● Exercise prompt:
All lines in the material below that hold "agents" should be found and copied.

● Given records:
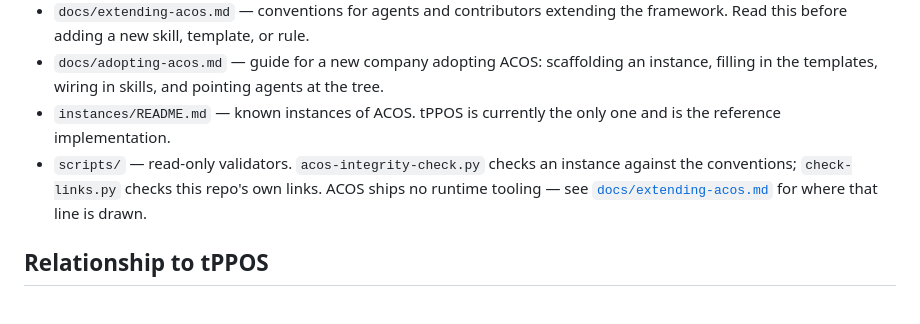
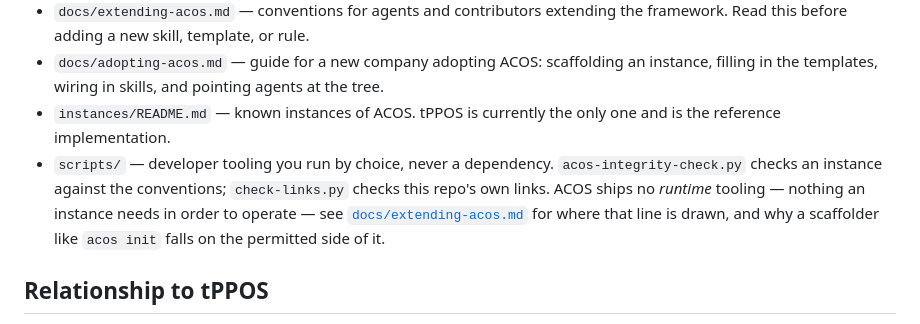
Before and after one commit to theProductPath/ACOS, a Markdown page: README.md, the part around the change. Rendered like a GitHub page.

```diff
--- a/README.md
+++ b/README.md
@@ -57,7 +57,7 @@ ACOS is developed in its own git repository, separate from any instance. A read-
 - `docs/extending-acos.md` — conventions for agents and contributors extending the framework. Read this before adding a new skill, template, or rule.
 - `docs/adopting-acos.md` — guide for a new company adopting ACOS: scaffolding an instance, filling in the templates, wiring in skills, and pointing agents at the tree.
 - `instances/README.md` — known instances of ACOS. tPPOS is currently the only one and is the reference implementation.
-- `scripts/` — read-only validators. `acos-integrity-check.py` checks an instance against the conventions; `check-links.py` checks this repo's own links. ACOS ships no runtime tooling — see [`docs/extending-acos.md`](docs/extending-acos.md#code-in-acos--validators-yes-runtime-no) for where that line is drawn.
+- `scripts/` — developer tooling you run by choice, never a dependency. `acos-integrity-check.py` checks an instance against the conventions; `check-links.py` checks this repo's own links. ACOS ships no *runtime* tooling — nothing an instance needs in order to operate — see [`docs/extending-acos.md`](docs/extending-acos.md#code-in-acos--tools-yes-runtime-no) for where that line is drawn, and why a scaffolder like `acos init` falls on the permitted side of it.
 
 ## Relationship to tPPOS
 
```
Also changed, not shown: docs/extending-acos.md (+15 -9 lines).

● Final answer:
 - `docs/extending-acos.md` — conventions for agents and contributors extending the framework. Read this before adding a new skill, template, or rule.
 - `docs/adopting-acos.md` — guide for a new company adopting ACOS: scaffolding an instance, filling in the templates, wiring in skills, and pointing agents at the tree.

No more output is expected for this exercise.